## RECORD SET
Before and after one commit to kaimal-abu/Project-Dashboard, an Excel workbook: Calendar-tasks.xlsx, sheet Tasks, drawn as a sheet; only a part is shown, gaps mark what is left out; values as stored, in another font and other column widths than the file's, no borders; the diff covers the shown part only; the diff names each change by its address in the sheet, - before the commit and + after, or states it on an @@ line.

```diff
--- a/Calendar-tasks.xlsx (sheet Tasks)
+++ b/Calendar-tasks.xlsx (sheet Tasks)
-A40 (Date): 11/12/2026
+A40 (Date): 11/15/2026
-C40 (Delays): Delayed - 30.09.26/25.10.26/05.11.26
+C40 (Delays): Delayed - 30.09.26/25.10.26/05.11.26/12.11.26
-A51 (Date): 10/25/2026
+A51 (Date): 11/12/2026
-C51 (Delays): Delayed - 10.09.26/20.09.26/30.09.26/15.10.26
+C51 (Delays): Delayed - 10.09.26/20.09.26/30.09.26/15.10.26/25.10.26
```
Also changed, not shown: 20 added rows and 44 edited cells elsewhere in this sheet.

...

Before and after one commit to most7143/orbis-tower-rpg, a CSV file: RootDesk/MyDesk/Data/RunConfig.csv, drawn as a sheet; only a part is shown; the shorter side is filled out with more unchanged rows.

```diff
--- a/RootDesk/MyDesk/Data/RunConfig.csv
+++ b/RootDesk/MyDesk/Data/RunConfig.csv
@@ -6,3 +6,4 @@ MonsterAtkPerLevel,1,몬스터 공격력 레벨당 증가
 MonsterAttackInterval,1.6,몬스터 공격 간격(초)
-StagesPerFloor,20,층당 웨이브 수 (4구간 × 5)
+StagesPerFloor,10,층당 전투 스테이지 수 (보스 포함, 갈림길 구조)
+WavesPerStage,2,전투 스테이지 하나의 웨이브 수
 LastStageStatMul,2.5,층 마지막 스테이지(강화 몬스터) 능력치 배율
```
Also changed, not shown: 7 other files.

==

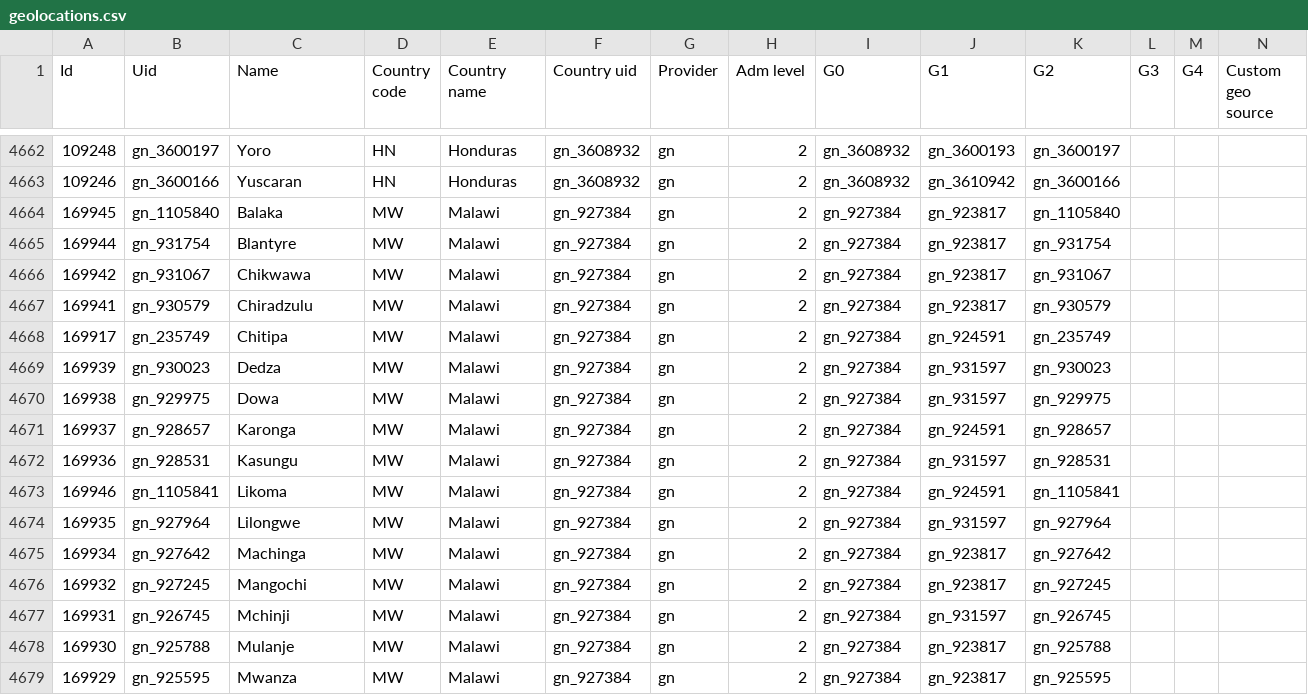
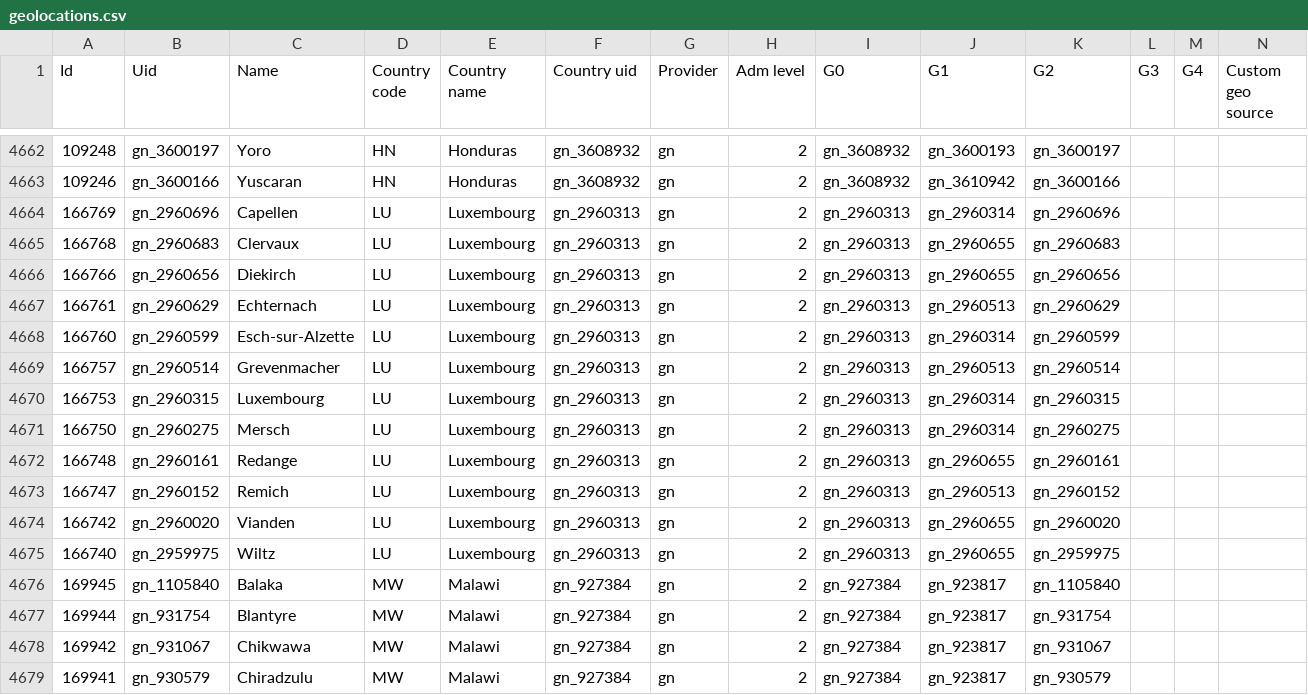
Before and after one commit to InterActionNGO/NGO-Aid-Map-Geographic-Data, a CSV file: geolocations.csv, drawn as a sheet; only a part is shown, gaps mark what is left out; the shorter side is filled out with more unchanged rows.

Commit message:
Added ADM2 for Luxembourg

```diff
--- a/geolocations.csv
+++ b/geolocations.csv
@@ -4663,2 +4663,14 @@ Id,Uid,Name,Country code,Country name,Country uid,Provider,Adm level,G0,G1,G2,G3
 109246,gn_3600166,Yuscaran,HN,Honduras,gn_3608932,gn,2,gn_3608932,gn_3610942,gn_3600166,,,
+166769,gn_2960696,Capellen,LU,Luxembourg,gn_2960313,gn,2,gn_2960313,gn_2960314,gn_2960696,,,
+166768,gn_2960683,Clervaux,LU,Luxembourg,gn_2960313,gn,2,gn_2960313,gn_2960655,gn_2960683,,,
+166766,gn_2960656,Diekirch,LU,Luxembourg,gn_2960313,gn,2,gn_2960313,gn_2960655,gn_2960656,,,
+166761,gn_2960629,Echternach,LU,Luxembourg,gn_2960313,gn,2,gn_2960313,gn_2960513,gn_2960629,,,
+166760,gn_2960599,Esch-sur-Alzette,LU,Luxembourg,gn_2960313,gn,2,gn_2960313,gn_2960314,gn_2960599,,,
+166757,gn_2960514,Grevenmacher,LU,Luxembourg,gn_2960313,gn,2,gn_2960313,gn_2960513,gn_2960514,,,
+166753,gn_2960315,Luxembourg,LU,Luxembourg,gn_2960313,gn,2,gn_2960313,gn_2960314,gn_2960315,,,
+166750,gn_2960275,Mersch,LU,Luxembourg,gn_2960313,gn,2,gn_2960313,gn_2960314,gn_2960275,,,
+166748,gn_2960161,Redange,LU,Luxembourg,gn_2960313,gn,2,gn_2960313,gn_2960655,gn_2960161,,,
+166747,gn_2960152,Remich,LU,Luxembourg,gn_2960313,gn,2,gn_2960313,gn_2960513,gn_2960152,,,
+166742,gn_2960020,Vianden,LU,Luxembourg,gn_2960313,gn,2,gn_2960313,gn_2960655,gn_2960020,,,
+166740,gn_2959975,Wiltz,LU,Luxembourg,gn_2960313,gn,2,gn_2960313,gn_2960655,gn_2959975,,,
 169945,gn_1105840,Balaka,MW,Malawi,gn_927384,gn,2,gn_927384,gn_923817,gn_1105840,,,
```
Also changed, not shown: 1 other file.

## DIRECTIONS FOR THIS TASK
Locate the lines above that contain "with" and copy them.

## ANSWER SECTION
Before and after one commit to most7143/orbis-tower-rpg, a CSV file: RootDesk/MyDesk/Data/RunConfig.csv, drawn as a sheet; only a part is shown; the shorter side is filled out with more unchanged rows.
Before and after one commit to InterActionNGO/NGO-Aid-Map-Geographic-Data, a CSV file: geolocations.csv, drawn as a sheet; only a part is shown, gaps mark what is left out; the shorter side is filled out with more unchanged rows.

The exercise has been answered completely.